What this task involves
All lines in the material containing the word "from" need to be copied.

Provided information

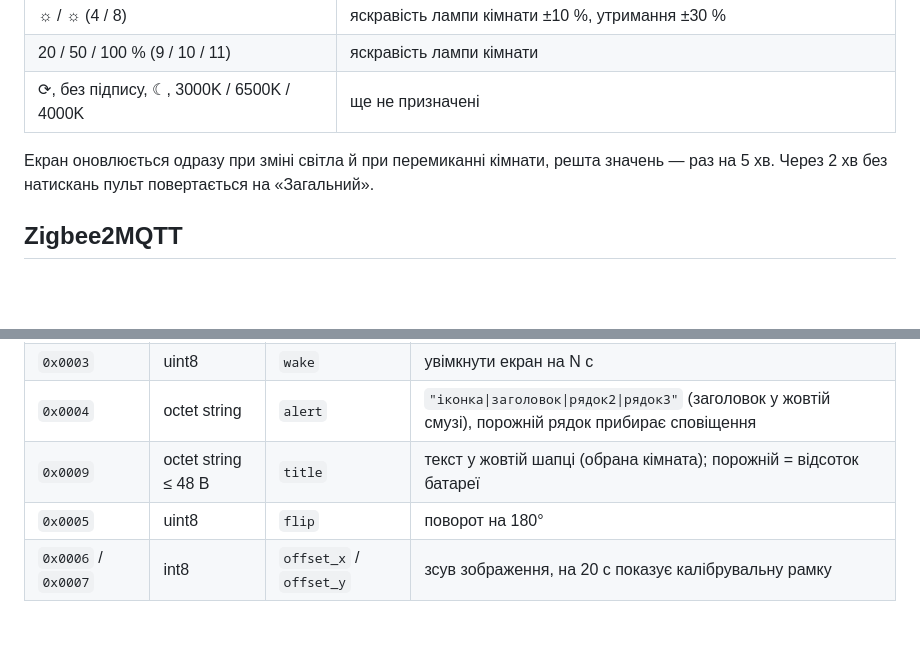
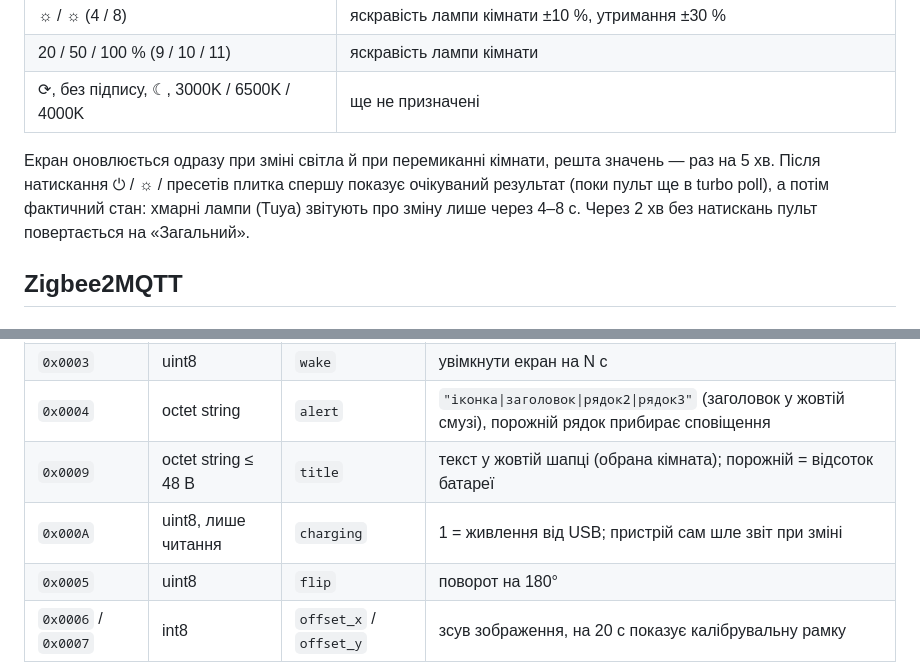
Before and after one commit to heartpolik/zb-remote, a Markdown page: README.md, 2 parts joined by grey strips. GitHub-like rendering; blank space fills up the shorter version.

```diff
--- a/README.md
+++ b/README.md
@@ -130,7 +131,7 @@ cp -X build/zb-remote/zephyr/zephyr.uf2 /Volumes/NICENANO/
 | 20 / 50 / 100 % (9 / 10 / 11) | яскравість лампи кімнати |
 | ⟳, без підпису, ☾, 3000K / 6500K / 4000K | ще не призначені |
 
-Екран оновлюється одразу при зміні світла й при перемиканні кімнати, решта значень — раз на 5 хв. Через 2 хв без натискань пульт повертається на «Загальний».
+Екран оновлюється одразу при зміні світла й при перемиканні кімнати, решта значень — раз на 5 хв. Після натискання ⏻ / ☼ / пресетів плитка спершу показує очікуваний результат (поки пульт ще в turbo poll), а потім фактичний стан: хмарні лампи (Tuya) звітують про зміну лише через 4–8 с. Через 2 хв без натискань пульт повертається на «Загальний».
 
 ## Zigbee2MQTT
 
@@ -142,6 +143,7 @@ cp -X build/zb-remote/zephyr/zephyr.uf2 /Volumes/NICENANO/
 | `0x0003` | uint8 | `wake` | увімкнути екран на N с |
 | `0x0004` | octet string | `alert` | `"іконка\|заголовок\|рядок2\|рядок3"` (заголовок у жовтій смузі), порожній рядок прибирає сповіщення |
 | `0x0009` | octet string ≤ 48 B | `title` | текст у жовтій шапці (обрана кімната); порожній = відсоток батареї |
+| `0x000A` | uint8, лише читання | `charging` | 1 = живлення від USB; пристрій сам шле звіт при зміні |
 | `0x0005` | uint8 | `flip` | поворот на 180° |
 | `0x0006` / `0x0007` | int8 | `offset_x` / `offset_y` | зсув зображення, на 20 с показує калібрувальну рамку |
 
```
Also changed, not shown: other parts of README.md (+7 -5 lines), docs/screens/charging.png (added), docs/screens/charging_room.png (added), 9 other files.
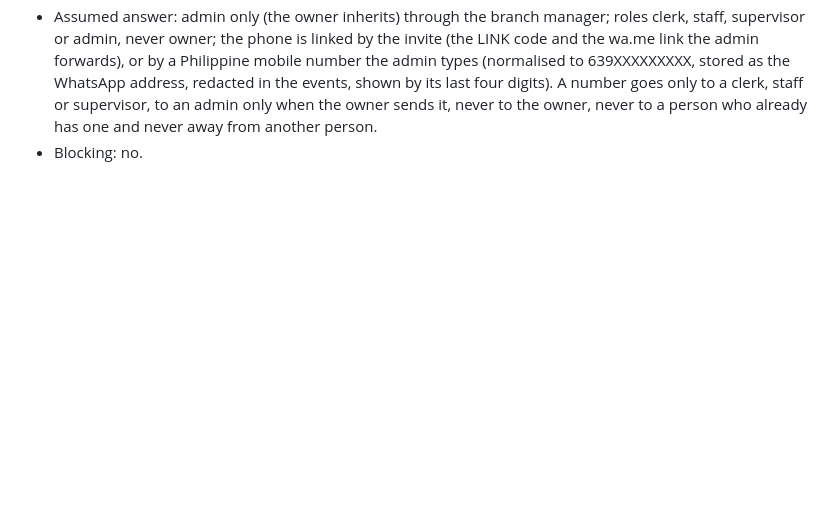
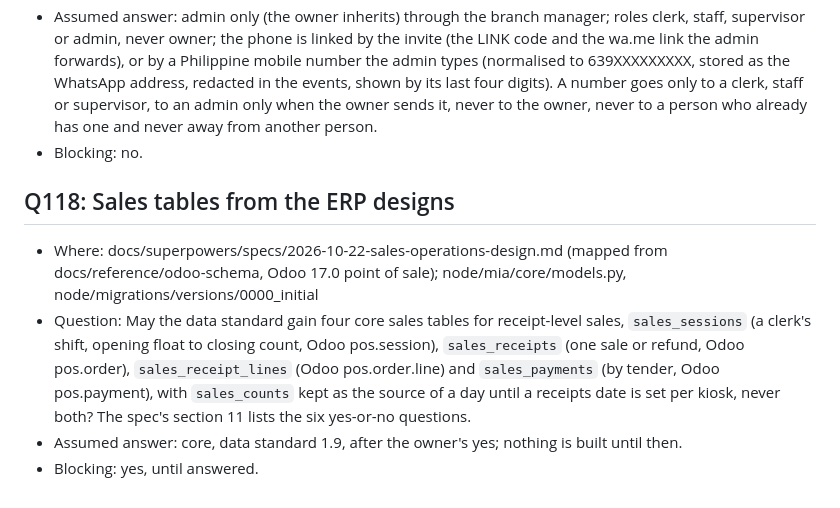
Before and after one commit to Predictive-Systems-Inc/mia, a Markdown page: docs/questions.md, the part around the change. Rendered like a GitHub page; blank space fills up the shorter version.

Commit message:
spec: sales operations tables from the ERPNext and Odoo designs, for the owner's data standard decision
Co-Authored-By: Claude Fable 5.1 <noreply@anthropic.com>
Claude-Session: https://claude.ai/code/session_013J5FRfjLZR7K3vLzgBZfXN

```diff
--- a/docs/questions.md
+++ b/docs/questions.md
@@ -854,3 +854,9 @@ Format for each entry:
 - Question: Who may add a user from the chat, with which roles, and how is their phone linked?
 - Assumed answer: admin only (the owner inherits) through the branch manager; roles clerk, staff, supervisor or admin, never owner; the phone is linked by the invite (the LINK code and the wa.me link the admin forwards), or by a Philippine mobile number the admin types (normalised to 639XXXXXXXXX, stored as the WhatsApp address, redacted in the events, shown by its last four digits). A number goes only to a clerk, staff or supervisor, to an admin only when the owner sends it, never to the owner, never to a person who already has one and never away from another person.
 - Blocking: no.
+
+## Q118: Sales tables from the ERP designs
+- Where: docs/superpowers/specs/2026-10-22-sales-operations-design.md (mapped from docs/reference/odoo-schema, Odoo 17.0 point of sale); node/mia/core/models.py, node/migrations/versions/0000_initial
+- Question: May the data standard gain four core sales tables for receipt-level sales, `sales_sessions` (a clerk's shift, opening float to closing count, Odoo pos.session), `sales_receipts` (one sale or refund, Odoo pos.order), `sales_receipt_lines` (Odoo pos.order.line) and `sales_payments` (by tender, Odoo pos.payment), with `sales_counts` kept as the source of a day until a receipts date is set per kiosk, never both? The spec's section 11 lists the six yes-or-no questions.
+- Assumed answer: core, data standard 1.9, after the owner's yes; nothing is built until then.
+- Blocking: yes, until answered.
```
Also changed, not shown: 1 other file.
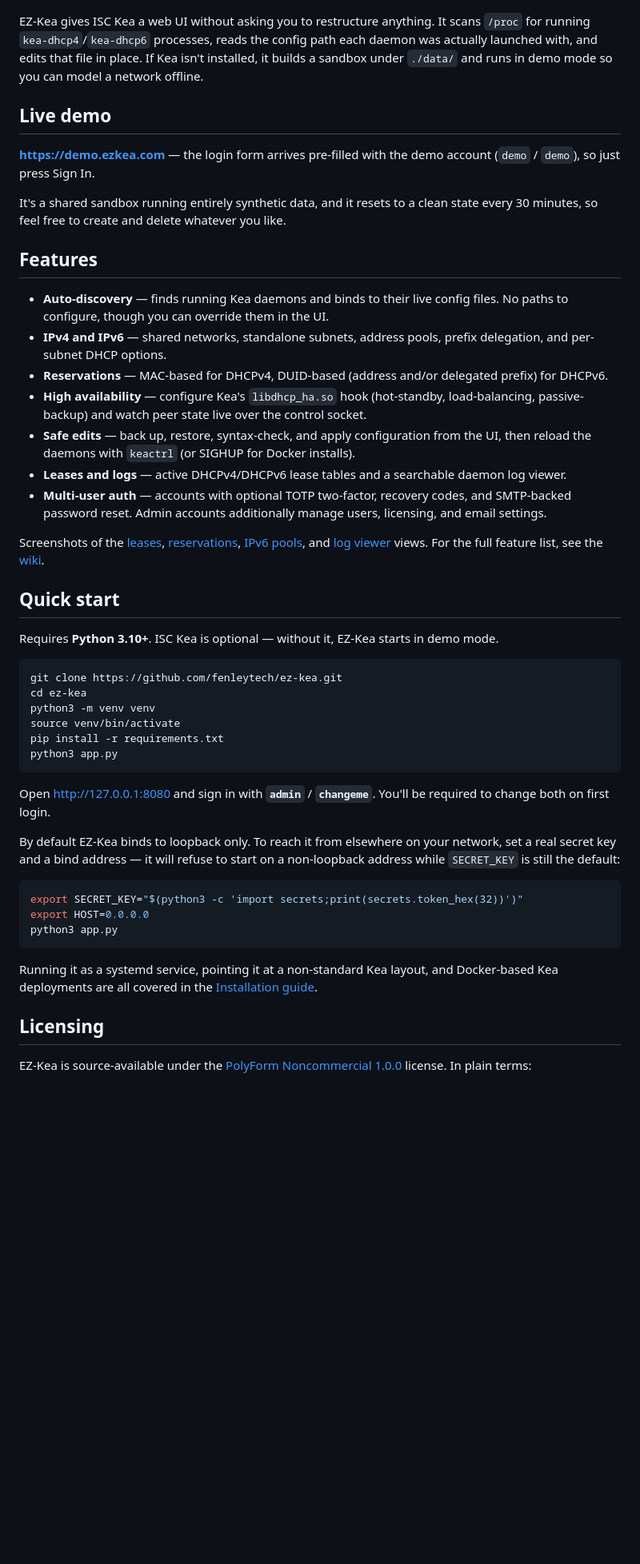
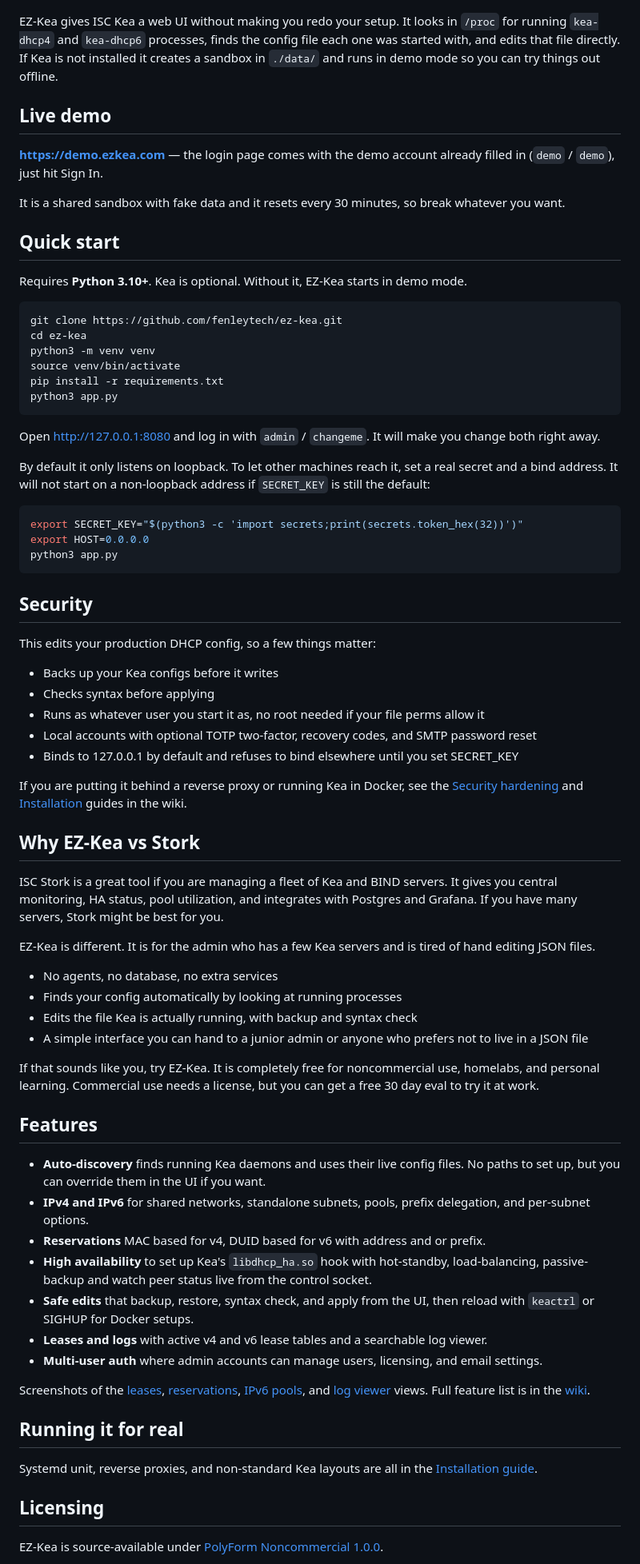
Before and after one commit to fenleytech/ez-kea, a Markdown page: README.md, the part around one of its changes. Shown at 80% size. GitHub-like rendering; blank space fills up the shorter version.

Commit message:
readme rework

````diff
--- a/README.md
+++ b/README.md
@@ -17,48 +16,17 @@
 
 ![EZ-Kea managing DHCPv4 shared networks and pools](docs/images/pools.png)
 
-EZ-Kea gives ISC Kea a web UI without asking you to restructure anything. It
-scans `/proc` for running `kea-dhcp4`/`kea-dhcp6` processes, reads the config
-path each daemon was actually launched with, and edits that file in place. If
-Kea isn't installed, it builds a sandbox under `./data/` and runs in demo mode
-so you can model a network offline.
+EZ-Kea gives ISC Kea a web UI without making you redo your setup. It looks in `/proc` for running `kea-dhcp4` and `kea-dhcp6` processes, finds the config file each one was started with, and edits that file directly. If Kea is not installed it creates a sandbox in `./data/` and runs in demo mode so you can try things out offline.
 
 ## Live demo
 
-**<https://demo.ezkea.com>** — the login form arrives pre-filled with the demo
-account (`demo` / `demo`), so just press Sign In.
+**<https://demo.ezkea.com>** — the login page comes with the demo account already filled in (`demo` / `demo`), just hit Sign In.
 
-It's a shared sandbox running entirely synthetic data, and it resets to a
-clean state every 30 minutes, so feel free to create and delete whatever you
-like.
-
-## Features
-
-- **Auto-discovery** — finds running Kea daemons and binds to their live config
-  files. No paths to configure, though you can override them in the UI.
-- **IPv4 and IPv6** — shared networks, standalone subnets, address pools,
-  prefix delegation, and per-subnet DHCP options.
-- **Reservations** — MAC-based for DHCPv4, DUID-based (address and/or delegated
-  prefix) for DHCPv6.
-- **High availability** — configure Kea's `libdhcp_ha.so` hook (hot-standby,
-  load-balancing, passive-backup) and watch peer state live over the control socket.
-- **Safe edits** — back up, restore, syntax-check, and apply configuration from
-  the UI, then reload the daemons with `keactrl` (or SIGHUP for Docker installs).
-- **Leases and logs** — active DHCPv4/DHCPv6 lease tables and a searchable
-  daemon log viewer.
-- **Multi-user auth** — accounts with optional TOTP two-factor, recovery codes,
-  and SMTP-backed password reset. Admin accounts additionally manage users,
-  licensing, and email settings.
-
-Screenshots of the [leases](docs/images/leases.png),
-[reservations](docs/images/reservations.png),
-[IPv6 pools](docs/images/pools6.png), and [log viewer](docs/images/logs.png)
-views. For the full feature list, see the [wiki](https://github.com/fenleytech/ez-kea/wiki).
+It is a shared sandbox with fake data and it resets every 30 minutes, so break whatever you want.
 
 ## Quick start
 
-Requires **Python 3.10+**. ISC Kea is optional — without it, EZ-Kea starts in
-demo mode.
+Requires **Python 3.10+**. Kea is optional. Without it, EZ-Kea starts in demo mode.
 
 ```bash
 git clone https://github.com/fenleytech/ez-kea.git
@@ -69,12 +37,9 @@ pip install -r requirements.txt
 python3 app.py
 ```
 
-Open <http://127.0.0.1:8080> and sign in with **`admin`** / **`changeme`**.
-You'll be required to change both on first login.
+Open <http://127.0.0.1:8080> and log in with `admin` / `changeme`. It will make you change both right away.
 
-By default EZ-Kea binds to loopback only. To reach it from elsewhere on your
-network, set a real secret key and a bind address — it will refuse to start on
-a non-loopback address while `SECRET_KEY` is still the default:
+By default it only listens on loopback. To let other machines reach it, set a real secret and a bind address. It will not start on a non-loopback address if `SECRET_KEY` is still the default:
 
 ```bash
 export SECRET_KEY="$(python3 -c 'import secrets;print(secrets.token_hex(32))')"
@@ -82,13 +47,48 @@ export HOST=0.0.0.0
 python3 app.py
 ```
 
-Running it as a systemd service, pointing it at a non-standard Kea layout, and
-Docker-based Kea deployments are all covered in the
-[Installation guide](https://github.com/fenleytech/ez-kea/wiki/Installation).
+## Security
+
+This edits your production DHCP config, so a few things matter:
+
+- Backs up your Kea configs before it writes
+- Checks syntax before applying
+- Runs as whatever user you start it as, no root needed if your file perms allow it
+- Local accounts with optional TOTP two-factor, recovery codes, and SMTP password reset
+- Binds to 127.0.0.1 by default and refuses to bind elsewhere until you set SECRET_KEY
+
+If you are putting it behind a reverse proxy or running Kea in Docker, see the [Security hardening](https://github.com/fenleytech/ez-kea/wiki/Security-Hardening) and [Installation](https://github.com/fenleytech/ez-kea/wiki/Installation) guides in the wiki.
+
+## Why EZ-Kea vs Stork
+
+ISC Stork is a great tool if you are managing a fleet of Kea and BIND servers. It gives you central monitoring, HA status, pool utilization, and integrates with Postgres and Grafana. If you have many servers, Stork might be best for you.
+
+EZ-Kea is different. It is for the admin who has a few Kea servers and is tired of hand editing JSON files.
+
+- No agents, no database, no extra services
+- Finds your config automatically by looking at running processes
+- Edits the file Kea is actually running, with backup and syntax check
+- A simple interface you can hand to a junior admin or anyone who prefers not to live in a JSON file
+
+If that sounds like you, try EZ-Kea. It is completely free for noncommercial use, homelabs, and personal learning. Commercial use needs a license, but you can get a free 30 day eval to try it at work.
+
+## Features
+
+- **Auto-discovery** finds running Kea daemons and uses their live config files. No paths to set up, but you can override them in the UI if you want.
+- **IPv4 and IPv6** for shared networks, standalone subnets, pools, prefix delegation, and per-subnet options.
+- **Reservations** MAC based for v4, DUID based for v6 with address and or prefix.
+- **High availability** to set up Kea's `libdhcp_ha.so` hook with hot-standby, load-balancing, passive-backup and watch peer status live from the control socket.
+- **Safe edits** that backup, restore, syntax check, and apply from the UI, then reload with `keactrl` or SIGHUP for Docker setups.
+- **Leases and logs** with active v4 and v6 lease tables and a searchable log viewer.
+- **Multi-user auth** where admin accounts can manage users, licensing, and email settings.
+
+Screenshots of the [leases](docs/images/leases.png), [reservations](docs/images/reservations.png), [IPv6 pools](docs/images/pools6.png), and [log viewer](docs/images/logs.png) views. Full feature list is in the [wiki](https://github.com/fenleytech/ez-kea/wiki).
+
+## Running it for real
+
+Systemd unit, reverse proxies, and non-standard Kea layouts are all in the [Installation guide](https://github.com/fenleytech/ez-kea/wiki/Installation).
 
 ## Licensing
 
-EZ-Kea is source-available under the
-[PolyForm Noncommercial 1.0.0](https://polyformproject.org/licenses/noncommercial/1.0.0)
-license. In plain terms:
+EZ-Kea is source-available under [PolyForm Noncommercial 1.0.0](https://polyformproject.org/licenses/noncommercial/1.0.0).
 
````
Also changed, not shown: other parts of README.md (+18 -34 lines).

Answer space
spec: sales operations tables from the ERPNext and Odoo designs, for the owner's data standard decision
 - Question: Who may add a user from the chat, with which roles, and how is their phone linked?
 - Assumed answer: admin only (the owner inherits) through the branch manager; roles clerk, staff, supervisor or admin, never owner; the phone is linked by the invite (the LINK code and the wa.me link the admin forwards), or by a Philippine mobile number the admin types (normalised to 639XXXXXXXXX, stored as the WhatsApp address, redacted in the events, shown by its last four digits). A number goes only to a clerk, staff or supervisor, to an admin only when the owner sends it, never to the owner, never to a person who already has one and never away from another person.
+## Q118: Sales tables from the ERP designs
+- Where: docs/superpowers/specs/2026-10-22-sales-operations-design.md (mapped from docs/reference/odoo-schema, Odoo 17.0 point of sale); node/mia/core/models.py, node/migrations/versions/0000_initial
-- **Safe edits** — back up, restore, syntax-check, and apply configuration from
-By default EZ-Kea binds to loopback only. To reach it from elsewhere on your
+- **High availability** to set up Kea's `libdhcp_ha.so` hook with hot-standby, load-balancing, passive-backup and watch peer status live from the control socket.
+- **Safe edits** that backup, restore, syntax check, and apply from the UI, then reload with `keactrl` or SIGHUP for Docker setups.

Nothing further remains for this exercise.